* TASK INPUTS:

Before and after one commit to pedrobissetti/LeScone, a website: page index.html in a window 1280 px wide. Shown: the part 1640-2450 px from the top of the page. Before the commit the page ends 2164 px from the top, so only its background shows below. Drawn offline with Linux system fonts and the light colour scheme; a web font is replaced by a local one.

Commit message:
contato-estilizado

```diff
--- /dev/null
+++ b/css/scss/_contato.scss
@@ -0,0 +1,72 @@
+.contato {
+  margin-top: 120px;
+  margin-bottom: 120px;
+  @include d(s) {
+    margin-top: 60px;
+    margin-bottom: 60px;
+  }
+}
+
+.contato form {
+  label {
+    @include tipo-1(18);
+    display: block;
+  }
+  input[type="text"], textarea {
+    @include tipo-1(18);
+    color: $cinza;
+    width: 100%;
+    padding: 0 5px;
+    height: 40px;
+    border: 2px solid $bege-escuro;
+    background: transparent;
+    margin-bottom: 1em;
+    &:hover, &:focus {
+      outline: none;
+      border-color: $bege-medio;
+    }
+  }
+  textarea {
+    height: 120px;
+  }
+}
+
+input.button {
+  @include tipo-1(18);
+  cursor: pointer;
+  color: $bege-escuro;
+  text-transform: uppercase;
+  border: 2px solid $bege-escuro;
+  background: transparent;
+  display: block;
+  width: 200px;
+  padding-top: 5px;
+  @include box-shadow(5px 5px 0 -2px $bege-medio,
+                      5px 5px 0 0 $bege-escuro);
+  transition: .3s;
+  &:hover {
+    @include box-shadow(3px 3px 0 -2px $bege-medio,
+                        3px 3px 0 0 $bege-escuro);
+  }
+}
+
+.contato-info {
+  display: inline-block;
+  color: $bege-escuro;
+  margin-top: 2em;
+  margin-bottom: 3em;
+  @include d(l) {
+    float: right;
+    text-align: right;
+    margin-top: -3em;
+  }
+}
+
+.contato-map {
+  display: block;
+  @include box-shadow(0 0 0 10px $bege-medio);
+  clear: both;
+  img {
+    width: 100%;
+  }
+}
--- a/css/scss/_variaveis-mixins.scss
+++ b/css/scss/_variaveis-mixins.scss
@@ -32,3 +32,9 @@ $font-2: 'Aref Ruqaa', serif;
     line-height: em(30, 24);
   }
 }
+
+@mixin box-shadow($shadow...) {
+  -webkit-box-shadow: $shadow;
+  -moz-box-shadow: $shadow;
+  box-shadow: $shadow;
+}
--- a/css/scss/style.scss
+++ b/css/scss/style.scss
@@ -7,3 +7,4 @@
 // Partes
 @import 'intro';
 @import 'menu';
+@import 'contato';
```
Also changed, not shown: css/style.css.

* YOUR OBJECTIVE:
Set all of the records down again, exactly as they stand.

* SOLUTION TO THIS TASK:
Before and after one commit to pedrobissetti/LeScone, a website: page index.html in a window 1280 px wide. Shown: the part 1640-2450 px from the top of the page. Before the commit the page ends 2164 px from the top, so only its background shows below. Drawn offline with Linux system fonts and the light colour scheme; a web font is replaced by a local one.

Commit message:
contato-estilizado

```diff
--- /dev/null
+++ b/css/scss/_contato.scss
@@ -0,0 +1,72 @@
+.contato {
+  margin-top: 120px;
+  margin-bottom: 120px;
+  @include d(s) {
+    margin-top: 60px;
+    margin-bottom: 60px;
+  }
+}
+
+.contato form {
+  label {
+    @include tipo-1(18);
+    display: block;
+  }
+  input[type="text"], textarea {
+    @include tipo-1(18);
+    color: $cinza;
+    width: 100%;
+    padding: 0 5px;
+    height: 40px;
+    border: 2px solid $bege-escuro;
+    background: transparent;
+    margin-bottom: 1em;
+    &:hover, &:focus {
+      outline: none;
+      border-color: $bege-medio;
+    }
+  }
+  textarea {
+    height: 120px;
+  }
+}
+
+input.button {
+  @include tipo-1(18);
+  cursor: pointer;
+  color: $bege-escuro;
+  text-transform: uppercase;
+  border: 2px solid $bege-escuro;
+  background: transparent;
+  display: block;
+  width: 200px;
+  padding-top: 5px;
+  @include box-shadow(5px 5px 0 -2px $bege-medio,
+                      5px 5px 0 0 $bege-escuro);
+  transition: .3s;
+  &:hover {
+    @include box-shadow(3px 3px 0 -2px $bege-medio,
+                        3px 3px 0 0 $bege-escuro);
+  }
+}
+
+.contato-info {
+  display: inline-block;
+  color: $bege-escuro;
+  margin-top: 2em;
+  margin-bottom: 3em;
+  @include d(l) {
+    float: right;
+    text-align: right;
+    margin-top: -3em;
+  }
+}
+
+.contato-map {
+  display: block;
+  @include box-shadow(0 0 0 10px $bege-medio);
+  clear: both;
+  img {
+    width: 100%;
+  }
+}
--- a/css/scss/_variaveis-mixins.scss
+++ b/css/scss/_variaveis-mixins.scss
@@ -32,3 +32,9 @@ $font-2: 'Aref Ruqaa', serif;
     line-height: em(30, 24);
   }
 }
+
+@mixin box-shadow($shadow...) {
+  -webkit-box-shadow: $shadow;
+  -moz-box-shadow: $shadow;
+  box-shadow: $shadow;
+}
--- a/css/scss/style.scss
+++ b/css/scss/style.scss
@@ -7,3 +7,4 @@
 // Partes
 @import 'intro';
 @import 'menu';
+@import 'contato';
```
Also changed, not shown: css/style.css.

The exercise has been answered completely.